While the West has put its faith in a rationalist version of politics—and while its religious literacy and understanding plummets to historic lows—the old forms are emerging at the very point that we began operating within the Steven Pinkerian conceit of ‘Enlightenment Now’.
In this worldview, we’ve left those silly old things (like religious meaning) behind, and the ‘better angels’ of our nature are emerging—in large part due to our Reason.
From a New York Times Review:
“…the escalator of Reason leads us to it [an understanding of the Golden Rule, for instance]. It is this kind of moral thinking, Pinker points out, that helps us escape traps like the Cuban missile crisis, which, if the fate of the world had been in the hands of leaders under the sway of a different kind of morality — one dominated by ideas of honor and the importance of not backing down — might have been the end of the human story. Fortunately Kennedy and Khrushchev understood the trap they were in and did what was necessary to avoid disaster.”
That hasn’t aged well.
Today the dark powers are stirring—and they don’t give a damn about our rationality. They are mimetic, they are rivalrous, they are prideful, and they seek power at all costs.
Putin’s models of desire are old. They don’t just come from the 70’s and 80’s, when he was cutting his teeth in the former USSR, but from nineteenth century imperialist, nationalist Russia. Forfare Davis put it well to me in a tweet: “Modernity actively erases any memory of the pre-modern past, so Putin will continue to be unintelligible to our ‘experts’ and that is his most formidable advantage.”
Better science won’t save us from this threat so ancient and yet so new.
Ancient Weapons for a New War
The past few days I have been re-reading René Girard’s most important contribution to the psychology of war, “Battling to the End.” He writes this:
“The twilight of war could result in the worst, as it could in the best. There is no destiny involves because humans are entirely able to renounce their violence. Ancient India had a capacity for renunciation that the West does not imagine. There is an implacable Hindu view on this precisely because that culture does not fear to acknowledge that human activity essentially comes under the category of war. The Iliad is nothing next to the Mahabharata. This is not a question of believing in catastrophe at all cost or of comparing the number of dead today with that of yesterday in order bring the seriousness of our time into perspective. We have to understand the unpredictability of violence is what is new: political rationality, the latest form of ancient rituals, has failed. We have entered a world of pure reciprocity…”

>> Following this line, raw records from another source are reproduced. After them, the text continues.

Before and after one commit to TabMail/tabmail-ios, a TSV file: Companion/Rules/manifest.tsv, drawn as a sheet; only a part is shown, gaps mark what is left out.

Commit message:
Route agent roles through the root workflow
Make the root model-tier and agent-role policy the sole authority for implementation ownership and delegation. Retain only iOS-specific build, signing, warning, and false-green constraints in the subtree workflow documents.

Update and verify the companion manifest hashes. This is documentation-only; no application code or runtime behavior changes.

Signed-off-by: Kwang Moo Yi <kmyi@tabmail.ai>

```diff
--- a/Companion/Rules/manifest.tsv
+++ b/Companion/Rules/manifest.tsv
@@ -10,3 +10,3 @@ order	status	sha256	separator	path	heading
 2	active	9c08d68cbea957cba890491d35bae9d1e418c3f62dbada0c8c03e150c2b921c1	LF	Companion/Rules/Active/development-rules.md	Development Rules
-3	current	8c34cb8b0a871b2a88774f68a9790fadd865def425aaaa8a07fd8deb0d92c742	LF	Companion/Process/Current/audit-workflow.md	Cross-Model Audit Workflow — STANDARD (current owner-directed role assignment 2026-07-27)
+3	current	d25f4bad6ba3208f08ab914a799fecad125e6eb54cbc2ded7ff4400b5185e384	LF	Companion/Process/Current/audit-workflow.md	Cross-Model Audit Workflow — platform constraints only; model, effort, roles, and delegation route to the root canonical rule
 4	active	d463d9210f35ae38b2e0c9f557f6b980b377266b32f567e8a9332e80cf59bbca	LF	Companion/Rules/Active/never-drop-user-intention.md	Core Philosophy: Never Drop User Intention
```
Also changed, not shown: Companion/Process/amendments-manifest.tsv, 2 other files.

There is so much to say about the unfolding situation in Ukraine from a Girardian perspective that I don’t even know where to begin. The world doesn’t need another Hot Take, and I don’t want this edition of the newsletter to consist of an extended commentary on Girard’s book. (You’re better off just reading it.)
I’m also aware that the ‘political rationality’ that Girard makes reference to—which our leaders think is a substitute for renunciation, even in the face of an irrational actor—would be the very trap I would be falling into by attempting to make the rational case against mimetic escalation.
I have been at a loss as to what exactly to do or write. As I walked around my neighborhood in Washington, DC, today (a beautiful one) I started to simply look forward to—actually long for—this coming Wednesday, which is Ash Wednesday: the beginning of Lent in my tradition. This provided me with the solace of hope.
I’ve never hungered for hunger so much in my life.